The AEU national campaign – Preschool Funding Now! – is focused on convincing the federal government to commit to two years of preschool for every child, delivered by a qualified teacher. Evidence shows that this sets children up to start school ready to learn, and with a strong foundation for their future beyond school.
Our campaign continues to pursue the ‘missing year’ for three-year-olds. Campaign activities have included lobbying and engagement in the ‘Thrive by Five’ campaign, with future actions to include lobbying state and federal politicians, capturing and promoting member stories about the importance of additional investment, and working with the IEU, UWU and ACTU.
Monitoring caveats on federal funding
In addition, the commitment to four-year-old funding came with a number of caveats that remain a concern, including measures on student attendance, and school readiness and performance. Federal education minister Alan Tudge has announced that the school readiness and performance component will be developed and trialled over a number of years, with implementation expected in 2025. The measure of attendance is due to be implemented in 2024.
Maximising the number of children who attend four-year-old preschool is an important goal. But there is concern that the federal government could take a more punitive approach to this measure, requiring states to meet targets to access funding, rather than using the measure as a means to encourage and increase attendance.

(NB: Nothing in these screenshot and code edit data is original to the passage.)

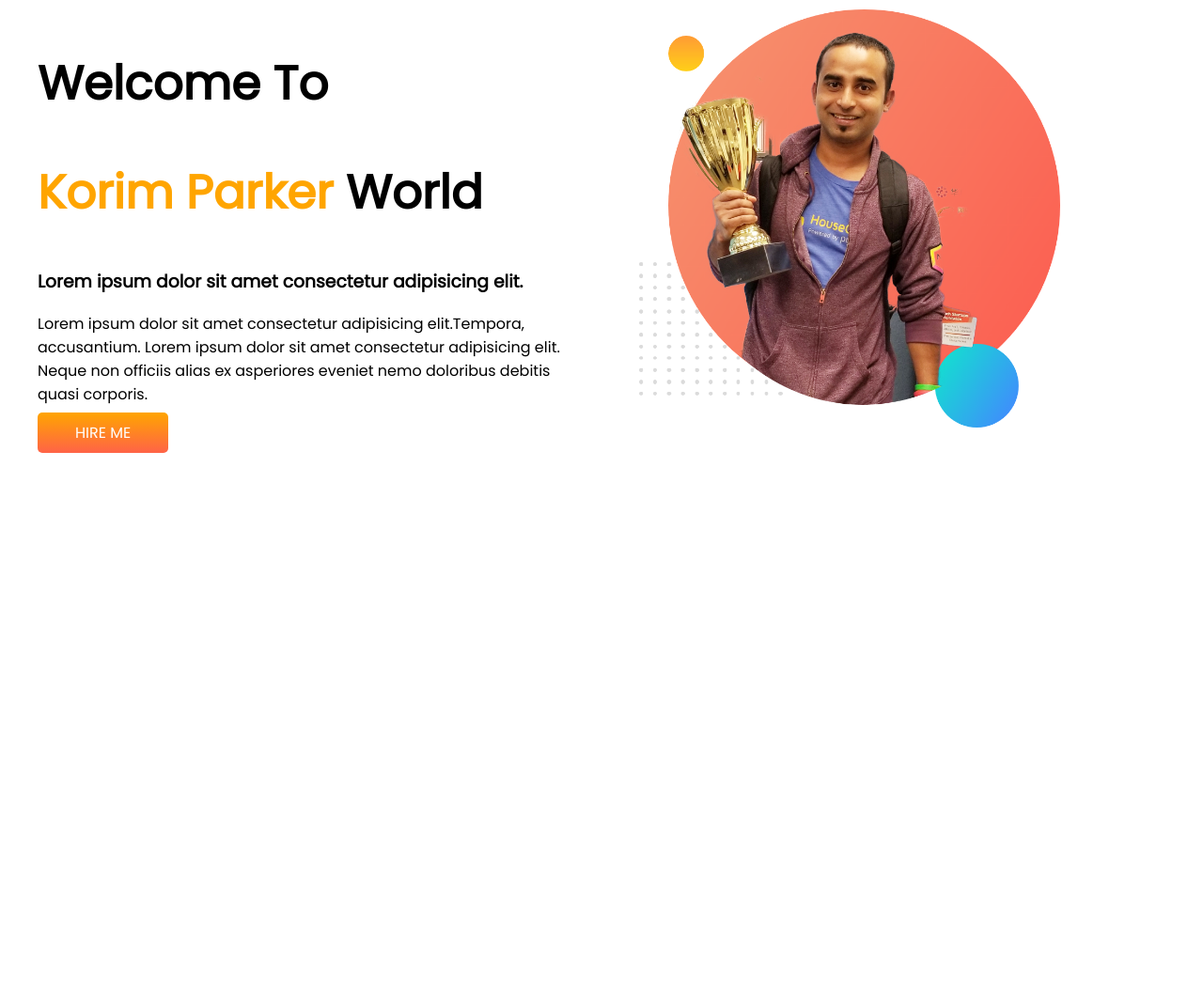
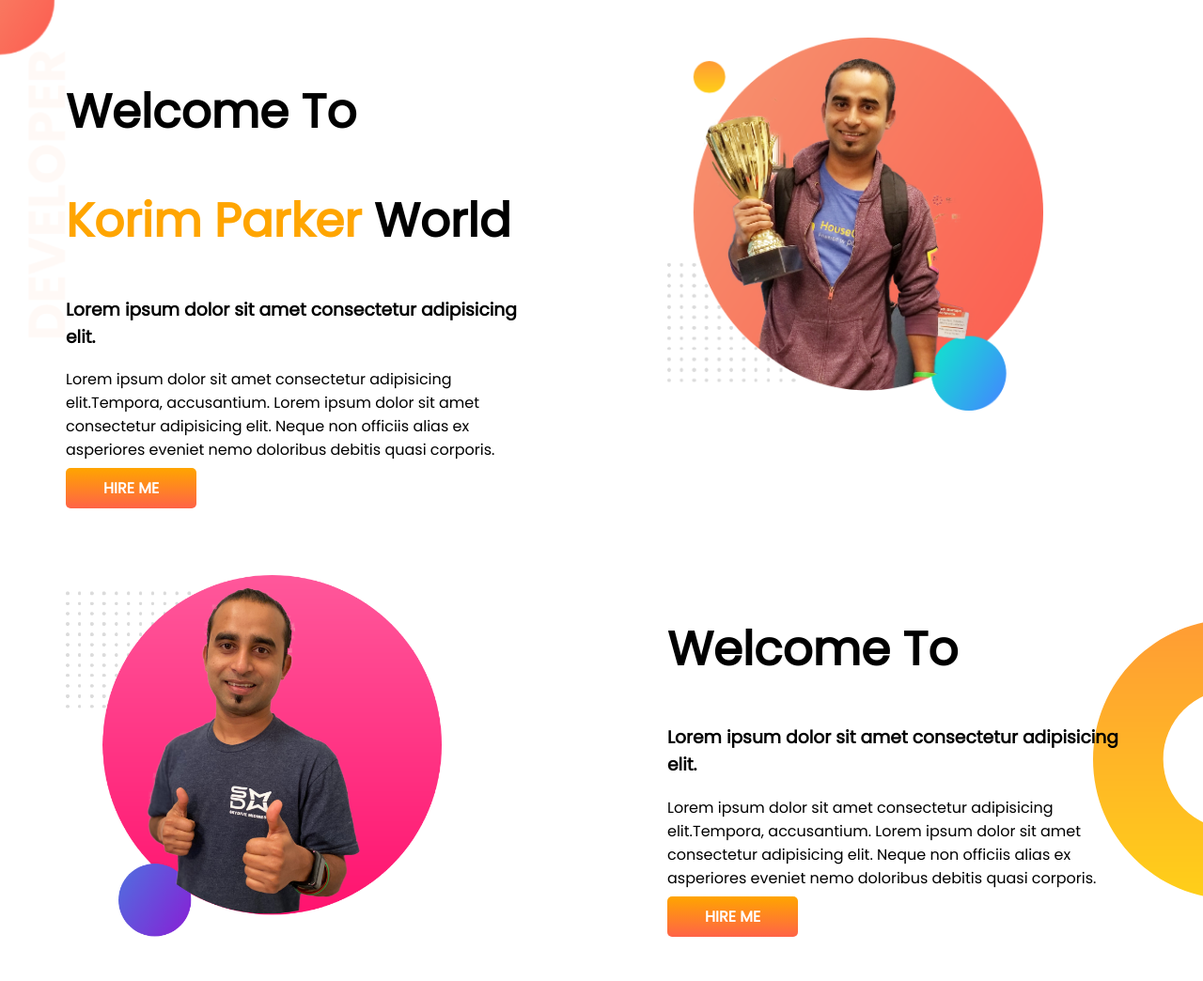
Before and after one commit to TarekSolaiman/myrepo2, a plain HTML site: page index.html in a window 1280 px wide. Shown: the whole page at 94% size. Before the commit the page ends 800 px from the top, so only its background shows below. Drawn offline with Linux system fonts and the light colour scheme; a web font is replaced by a local one.

Commit message:
sacend section

```diff
--- a/index.html
+++ b/index.html
@@ -35,6 +35,24 @@
             <img class="first-image" src="image/jhankar.png" alt="">
         </div>
     </section>
+
+    <section class="sacend-benar">
+        <div class="my-self">
+            <img src="image/jhankar2.png" alt="" class="first-image">
+        </div>
+        <div class="my-self">
+            <h1>Welcome To</h1>
+            <h3>
+                Lorem ipsum dolor sit amet consectetur adipisicing elit.
+            </h3>
+            <p>
+                Lorem ipsum dolor sit amet consectetur adipisicing elit.Tempora, accusantium. Lorem ipsum dolor sit amet
+                consectetur adipisicing elit. Neque non officiis alias ex asperiores eveniet nemo doloribus debitis
+                quasi corporis.
+            </p>
+            <a target="_blank" href="https://colorlib.com/wp/" class="button">HIRE ME</a>
+        </div>
+    </section>
 </body>
 
 </html>
--- a/style.css
+++ b/style.css
@@ -11,13 +11,24 @@ h1 {
     color: orange;
 }
 
+section {
+    display: flex;
+}
+
 .first-benar {
-    display: flex;
+    background-image: url(image/top-banner.png);
+    background-repeat: no-repeat;
+}
+
+.sacend-benar {
+    background-image: url(image/dream-bg.png);
+    background-repeat: no-repeat;
+    background-position: right;
 }
 
 .my-self {
     width: 50%;
-    margin: 10px 40px;
+    margin: 40px 70px;
 }
 
 .first-image {
@@ -26,8 +37,9 @@ h1 {
 
 .button {
     text-decoration: none;
-    color: white;
     background-image: linear-gradient(orange, tomato);
     padding: 10px 40px;
+    color: white;
+    font-weight: 700;
     border-radius: 5px;
 }
```
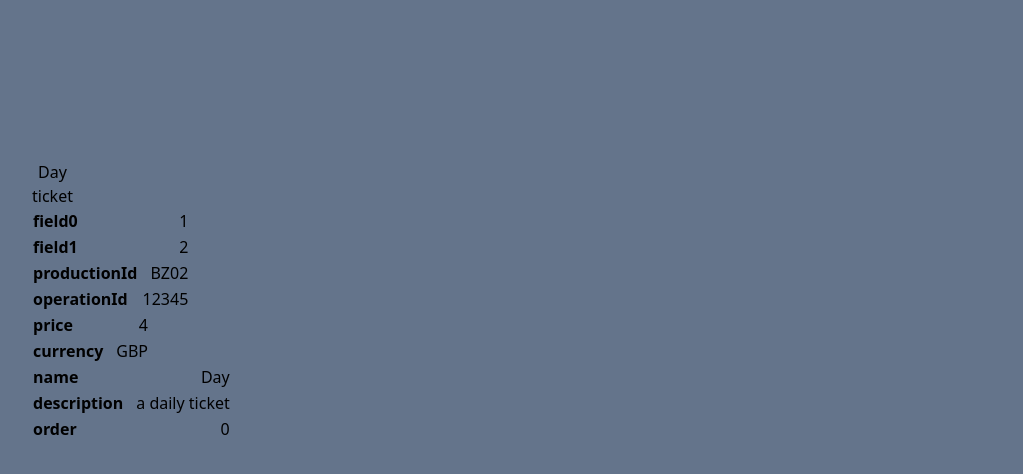
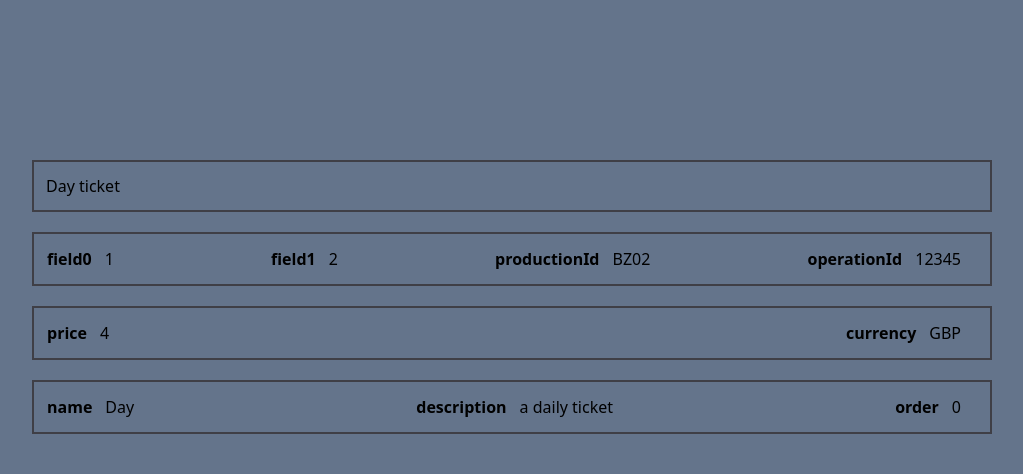
Before and after one commit to Anloms/Urban_Things, a React (Vite) app in the folder mini-app/: page / in a window 1280 px wide. Shown: the top 474 px of the page, without its empty margins (128-1151 px from the left). Built offline with nearby package versions, Linux system fonts and the light colour scheme.

Commit message:
style: Variant component styled

```diff
--- a/mini-app/src/components/Variant.tsx
+++ b/mini-app/src/components/Variant.tsx
@@ -2,20 +2,20 @@ import Template from './Template'
 export default function Variant() {
   return (
     <div className="px-[10rem] py-[5rem] w-[80rem]">
-      <caption>
+      <caption className='table-reusable'>
         Day ticket
       </caption>
-      <table>
+      <table className='table-reusable'>
         <Template value1="field0" value2="1" />
         <Template value1="field1" value2="2" />
         <Template value1="productionId" value2="BZ02" />
         <Template value1="operationId" value2="12345" />
       </table>
-      <table>
+      <table className='table-reusable'>
         <Template value1="price" value2="4" />
         <Template value1="currency" value2="GBP" />
       </table>
-      <table>
+      <table className='table-reusable'>
         <Template value1="name" value2="Day" />
         <Template value1="description" value2="a daily ticket" />
         <Template value1="order" value2="0" />
--- a/mini-app/src/index.css
+++ b/mini-app/src/index.css
@@ -1,3 +1,9 @@
 @tailwind base;
 @tailwind components;
 @tailwind utilities;
+
+@layer components {
+  .table-reusable {
+    @apply flex flex-row justify-between border-collapse border-solid border-zinc-700 border-2 p-3 mb-5
+  }
+}
```
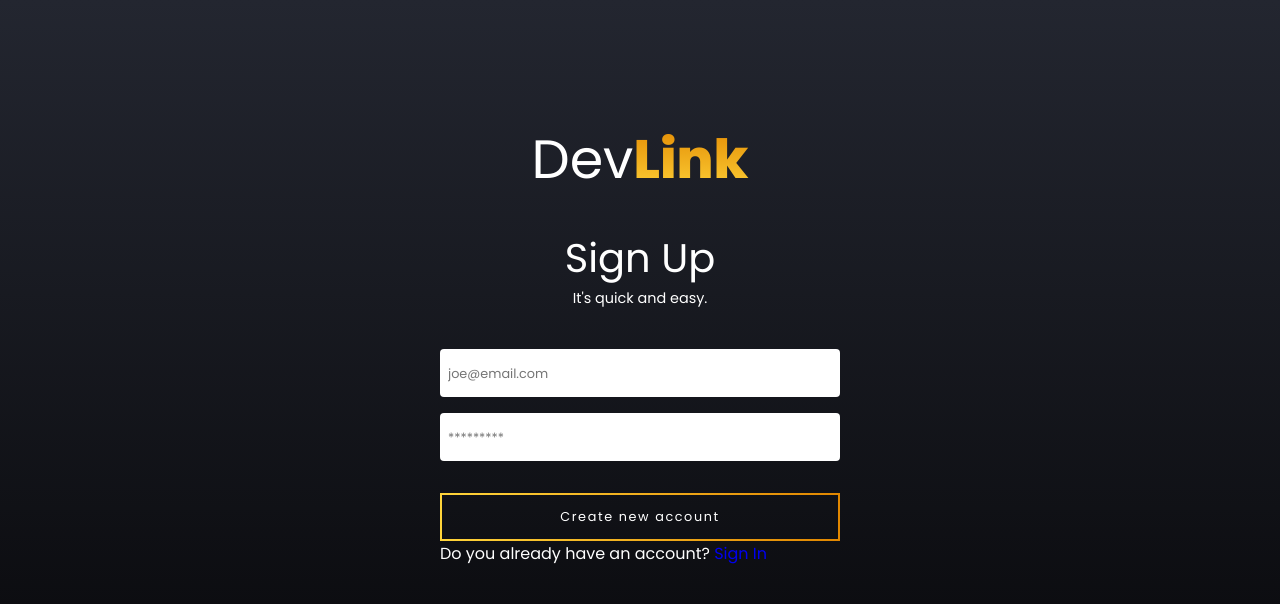
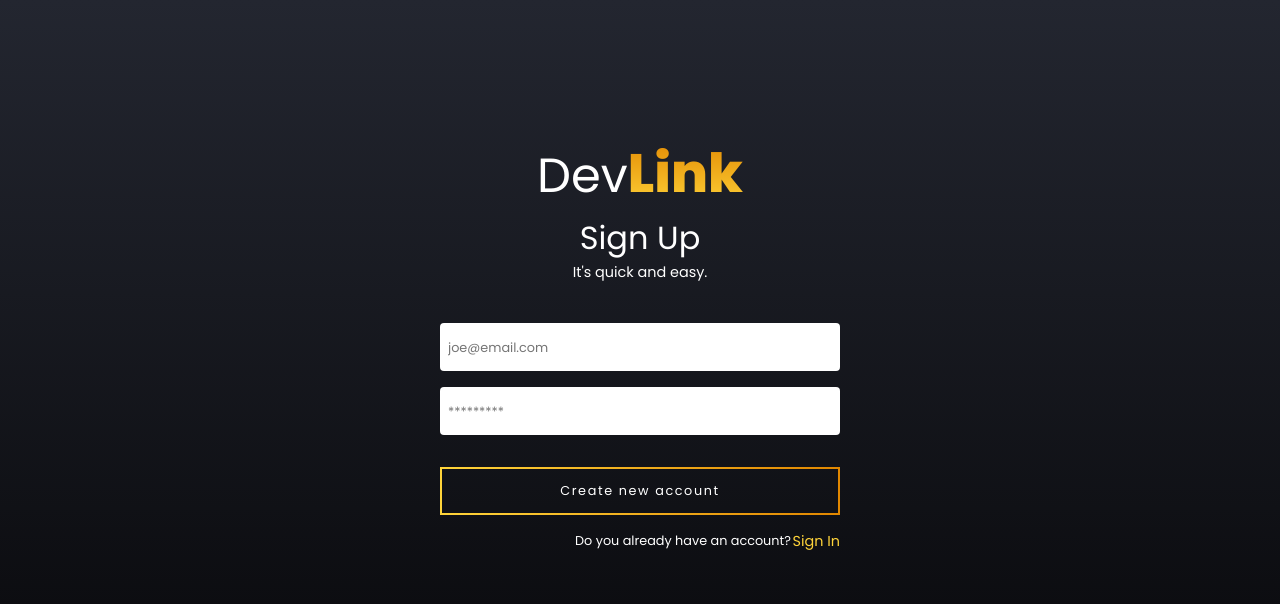
Before and after one commit to paulomiguelJS/devlink, a React (Vite) app: page /signup in a window 1280 px wide. Shown: the top 604 px of the page. Built offline with nearby package versions, Linux system fonts and the light colour scheme.

Commit message:
Admin page had the styles changed;  Sign in Link fixed and styled changed

```diff
--- a/src/components/Logo/styles.js
+++ b/src/components/Logo/styles.js
@@ -2,9 +2,8 @@ import styled from "styled-components";
 
 export const LogoLink = styled.h1`
   margin-top: 44px;
-  margin-bottom: 28px;
 
-  font-size: 54px;
+  font-size: 3rem;
   color: #fff;
 
   span {
--- a/src/pages/Admin/styles.js
+++ b/src/pages/Admin/styles.js
@@ -6,6 +6,7 @@ export const Container = styled.div`
   flex-direction: column;
 
   min-height: 100vh;
+
   padding: 0 0 1rem 0;
 
   h2 {
@@ -57,10 +58,42 @@ export const Container = styled.div`
 
 export const FormContainer = styled.form`
   display: flex;
-  align-content: center;
   flex-direction: column;
-  width: 100%;
-  max-width: 600px;
+
+  width: 80%;
+  max-width: 400px;
+
+  color: #fff;
+
+  button {
+    display: flex;
+    align-items: center;
+    justify-content: center;
+    letter-spacing: 0.1rem;
+    font-size: 0.8rem;
+
+    width: 500px;
+    max-width: 100%;
+    height: 3rem;
+
+    margin-top: 1rem;
+    padding: 0 2rem;
+    background-color: transparent;
+    color: #fff;
+
+    border-radius: 4px;
+    border-image: linear-gradient(to right, #ffd43a, #e18700) 1;
+
+    transition: border 0.5s;
+
+    &:hover {
+      border-image: linear-gradient(to right, #d10000, #ffd43a) 1;
+    }
+
+    svg {
+      margin-left: 1rem;
+    }
+  }
 
   label {
     color: #fff;
@@ -72,32 +105,14 @@ export const FormContainer = styled.form`
   section {
     display: flex;
     margin: 1rem 0;
-
-    gap: 2rem;
+    justify-content: space-between;
 
     div > input {
       margin-left: 1rem;
     }
   }
 
-  button {
-    display: flex;
-    align-items: center;
-    justify-content: center;
 
-    height: 2.2rem;
-    margin-top: 1rem;
-
-    background-color: #3267ff;
-    color: #fff;
-
-    border-radius: 4px;
-    border: #3267ff;
-
-    svg {
-      margin-left: 1rem;
-    }
-  }
 `;
 
 export const Preview = styled.div`
--- a/src/pages/Login/SignUp/styles.js
+++ b/src/pages/Login/SignUp/styles.js
@@ -13,15 +13,15 @@ export const Container = styled.div`
 
   color: #fff;
 
-  h2{
-    font-size: 2.5rem;
+  h2 {
+    font-size: 2rem;
   }
   strong {
     margin-bottom: 2.5rem;
     font-size: 0.9rem;
-
   }
 `;
+
 export const FormContainer = styled.form`
   display: flex;
   flex-direction: column;
@@ -59,4 +59,30 @@ export const FormContainer = styled.form`
     svg {
       margin-right: 1rem;
     }
-  }`
+  }
+
+  span {
+      display: flex;
+      align-items: center;
+      justify-content: flex-end;
+      gap: 0.1rem;
+
+      margin-top: 1rem;
+
+      font-size: 0.8rem;
+
+      a {
+        color: #ffd43a;
+        transition: color 0.5s;
+        font-size: 0.9rem;
+
+        &:visited {
+          text-decoration: none;
+        }
+
+        &:hover {
+          color: #e18700;
+        }
+      }
+    }
+`;
```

The concerns are the same for the school readiness and performance measure. The government has made it clear that with such a significant investment in funding for four-year-old preschool they want to be sure they are getting a return on that investment in terms of student outcomes.
Whilst the minister has indicated that there is funding to undertake research, and there will be consultation with stakeholders and academics, there are fears that the government could pursue a high-stakes testing regime.
Negotiations for the next national early childhood partnership agreement are underway between the state and federal governments. The role of the Victorian government will be crucial.
While no one has any significant argument about the focus on improving attendance levels and the quality of programs, we do not want to see the federal government using the agreement to introduce punitive measures and link them to the allocation of funding. Any such measures could undermine the important work teachers and educators do, and put funding allocations at risk.
The AEU has raised our concerns with the state government, and they have indicated that they have similar concerns. We will continue to monitor the negotiations as they progress.